Jo then moved to northern Portugal, where she taught English as a foreign language. She married in October 1992 and gave birth to a daughter in 1993. When the marriage ended, she and Jessica returned to the UK to live in Edinburgh, where Harry Potter & the Philosopher’s Stone was eventually completed. The book was first published by Bloomsbury Children’s Books in June 1997, under the name J.K. Rowling. The “K”, for Kathleen, her paternal grandmother’s name was added at her publisher’s request who thought that a woman’s name would not appeal to the target audience of young boys.
The second title in the series, Harry Potter and the Chamber of Secrets, was published in July 1998 and was No. 1 in the adult hardback bestseller charts for a month after publication. Harry Potter and the Prisoner of Azkaban was published on 8th July 1999 to worldwide acclaim and spent four weeks at No.1 in the UK adult hardback bestseller charts.
The fourth book in the series, Harry Potter and the Goblet of Fire was published on 8th July 2000 with a record first print run of 1 million copies for the UK. It quickly broke all records for the greatest number of books sold on the first day of publication in the UK.
Harry Potter and the Order of the Phoenix was published in Britain, the USA, Canada and Australia on 21st June 2003 and broke the records set by Harry Potter & the Goblet of Fire as the fastest selling book in history. Harry Potter and the Half-Blood Prince was published in the UK, US and other English-speaking countries on 16th July 2005 and also achieved record sales.
The seventh and final book in the series, Harry Potter and the Deathly Hallows, was published in the UK, US and other English speaking countries in 2007.
J.K. Rowling has also written two small volumes, which appear as the titles of Harry’s school books within the novels. Fantastic Beasts and Where to Find Them and Quidditch Through The Ages were published in March 2001 in aid of Comic Relief.
In December 2008, The Tales of Beedle the Bard was published in aid of the Children’s High Level Group (now Lumos).
As well as an OBE for services to children’s literature, J.K. Rowling is the recipient of numerous awards and honorary degrees including the Prince of Asturias Award for Concord, France’s Légion d’Honneur, and the Hans Christian Andersen Literature Award, and she has been a Commencement Speaker at Harvard University USA. She supports a wide number of charitable causes through her charitable trust Volant, and is the founder of Lumos, a charity working to transform the lives of disadvantaged children.
In 2012, J.K. Rowling published her first novel for adults, The Casual Vacancy (Little Brown), which has now been published in 44 languages.

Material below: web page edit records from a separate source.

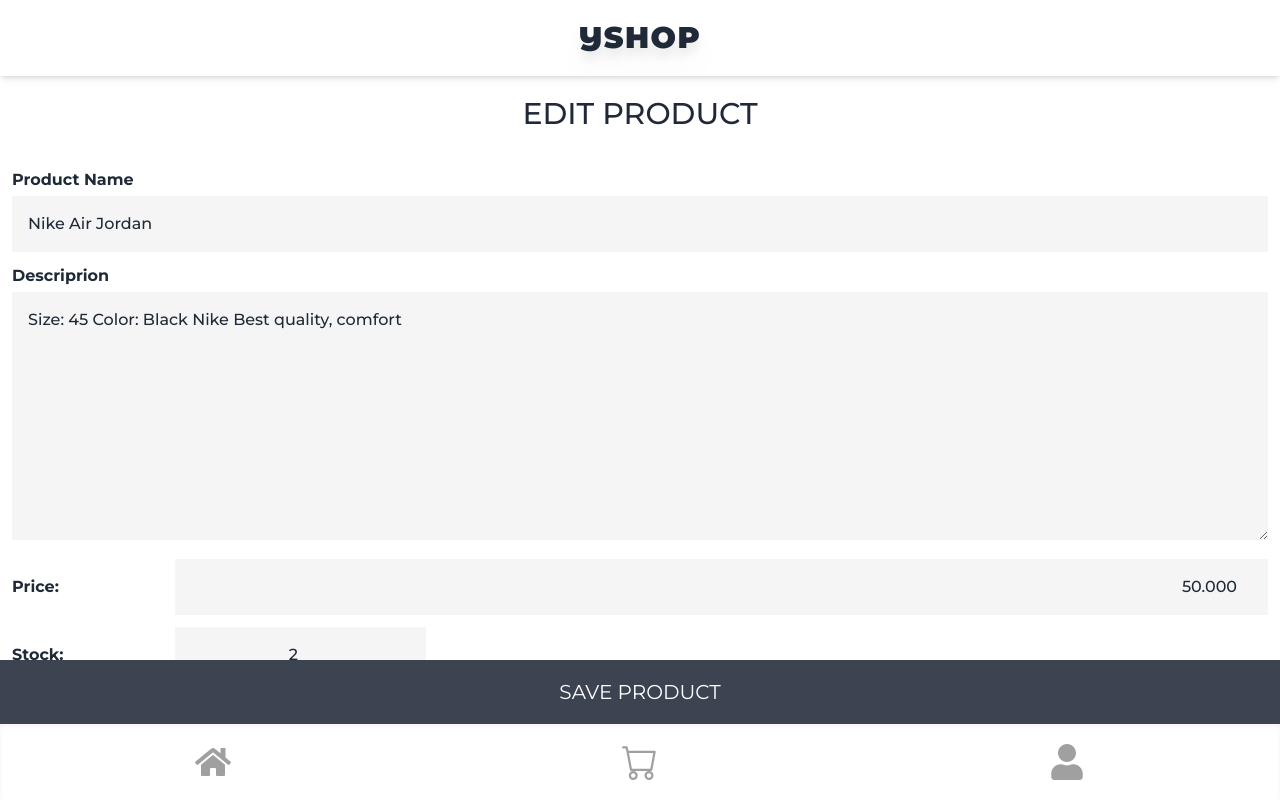
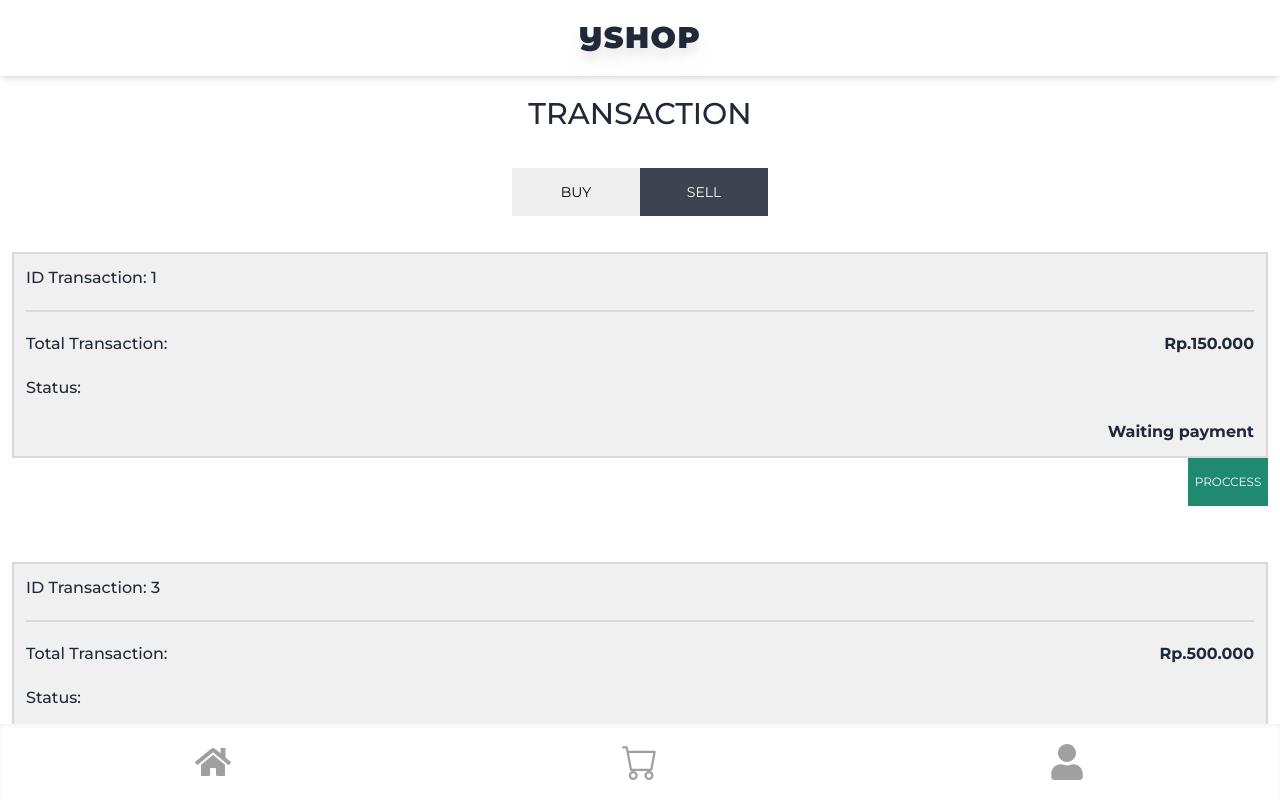
Before and after one commit to ALTA-Project3-Group6/E-Commerce-Apps-Project-FE, a React (Vite) app: page / in a window 1280 px wide. Built offline with nearby package versions, Linux system fonts and the light colour scheme.

Commit message:
fetch: add TransactionBuying and TransactionSelling page

```diff
--- /dev/null
+++ b/src/pages/TransactionBuying.tsx
@@ -0,0 +1,52 @@
+import React from "react";
+import { Layout } from "../components/Layout";
+
+export const TransactionBuying = () => {
+  return (
+    <Layout>
+      <div className="relative h-full">
+        <div className="px-3 font-medium">
+          <h1 className="pt-5 text-3xl mb-9 font-medium">TRANSACTION</h1>
+          <div className="mb-9">
+            <button className="btn rounded-none w-32 font-normal ">BUY</button>
+            <button className="btn rounded-none w-32 font-normal bg-[#EEEEEE] border-none text-[#000000]">
+              SELL
+            </button>
+          </div>
+          <div className="border-2 bg-[#F0F0F0] p-3 text-left border-[#D9D9D9]">
+            <p className="border-b-2 pb-5 border-[#D9D9D9]">
+              ID Transaction: 1
+            </p>
+            <div className="flex justify-between py-5">
+              <p>Total Transaction:</p>
+              <p className="font-bold">Rp.150.000</p>
+            </div>
+            <p className="pb-5">Status:</p>
+            <p className="font-bold text-right">Waiting payment</p>
+          </div>
+          <div className="flex justify-end">
+            <button className="btn rounded-none border-none font-normal h-12 w-20 bg-[#CD0404] text-xs mb-14">
+              CANCEL ORDER
+            </button>
+          </div>
+          <div className="border-2 bg-[#F0F0F0] p-3 text-left border-[#D9D9D9]">
+            <p className="border-b-2 pb-5 border-[#D9D9D9]">
+              ID Transaction: 2
+            </p>
+            <div className="flex justify-between py-5">
+              <p>Total Transaction:</p>
+              <p className="font-bold">Rp.250.000</p>
+            </div>
+            <p className="pb-5">Status:</p>
+            <p className="font-bold text-right">Canceled</p>
+          </div>
+          <div className="flex justify-end">
+            <button className="btn rounded-none border-none font-normal h-12 w-20 bg-[#F0F0F0] text-xs mb-14 text-[#0F0F0F] btn-disabled ">
+              CANCEL ORDER
+            </button>
+          </div>
+        </div>
+      </div>
+    </Layout>
+  );
+};
--- /dev/null
+++ b/src/pages/TransactionSelling.tsx
@@ -0,0 +1,52 @@
+import React from "react";
+import { Layout } from "../components/Layout";
+
+export const TransactionSelling = () => {
+  return (
+    <Layout>
+      <div className="relative h-full">
+        <div className="px-3 font-medium">
+          <h1 className="pt-5 text-3xl mb-9 font-medium">TRANSACTION</h1>
+          <div className="mb-9">
+            <button className="btn rounded-none w-32 font-normal bg-[#EEEEEE] border-none text-[#000000]">
+              BUY
+            </button>
+            <button className="btn rounded-none w-32 font-normal ">SELL</button>
+          </div>
+          <div className="border-2 bg-[#F0F0F0] p-3 text-left border-[#D9D9D9]">
+            <p className="border-b-2 pb-5 border-[#D9D9D9]">
+              ID Transaction: 1
+            </p>
+            <div className="flex justify-between py-5">
+              <p>Total Transaction:</p>
+              <p className="font-bold">Rp.150.000</p>
+            </div>
+            <p className="pb-5">Status:</p>
+            <p className="font-bold text-right">Waiting payment</p>
+          </div>
+          <div className="flex justify-end">
+            <button className="btn rounded-none border-none font-normal h-12 w-20 bg-[#1F8A70] text-xs mb-14">
+              Proccess
+            </button>
+          </div>
+          <div className="border-2 bg-[#F0F0F0] p-3 text-left border-[#D9D9D9]">
+            <p className="border-b-2 pb-5 border-[#D9D9D9]">
+              ID Transaction: 3
+            </p>
+            <div className="flex justify-between py-5">
+              <p>Total Transaction:</p>
+              <p className="font-bold">Rp.500.000</p>
+            </div>
+            <p className="pb-5">Status:</p>
+            <p className="font-bold text-right">Transaction Success</p>
+          </div>
+          <div className="flex justify-end">
+            <button className="btn rounded-none border-none font-normal h-12 w-20 bg-[#F0F0F0] text-xs mb-14 text-[#0F0F0F] btn-disabled ">
+              Proccess
+            </button>
+          </div>
+        </div>
+      </div>
+    </Layout>
+  );
+};
--- a/src/routes/Index.tsx
+++ b/src/routes/Index.tsx
@@ -7,10 +7,12 @@
 import Profile from "../pages/Profile";
 import { Signup } from "../pages/Signup";
 import { Summary } from "../pages/Summary";
+import { TransactionBuying } from "../pages/TransactionBuying";
+import { TransactionSelling } from "../pages/TransactionSelling";
 import "../styles/App.css";
 
 function App() {
-  return <EditProduct />;
+  return <TransactionSelling />;
 }
 
 export default App;
```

J.K. Rowling has also written The Cuckoo's Calling (Little Brown), her first crime novel under the pseudonym Robert Galbraith, which was published in 2013 and is to be translated into 37 languages. A second Robert Galbraith novel is due to be published in 2014.
J.K. Rowling is currently writing the screen play, Fantastic Beasts and Where to Find Them, an original story set in the wizarding world, some of which will be familiar to Harry Potter fans. It marks her screenwriting debut and the start of a new film series with Warner Bros.
J.K. Rowling lives in Edinburgh with her husband and three children.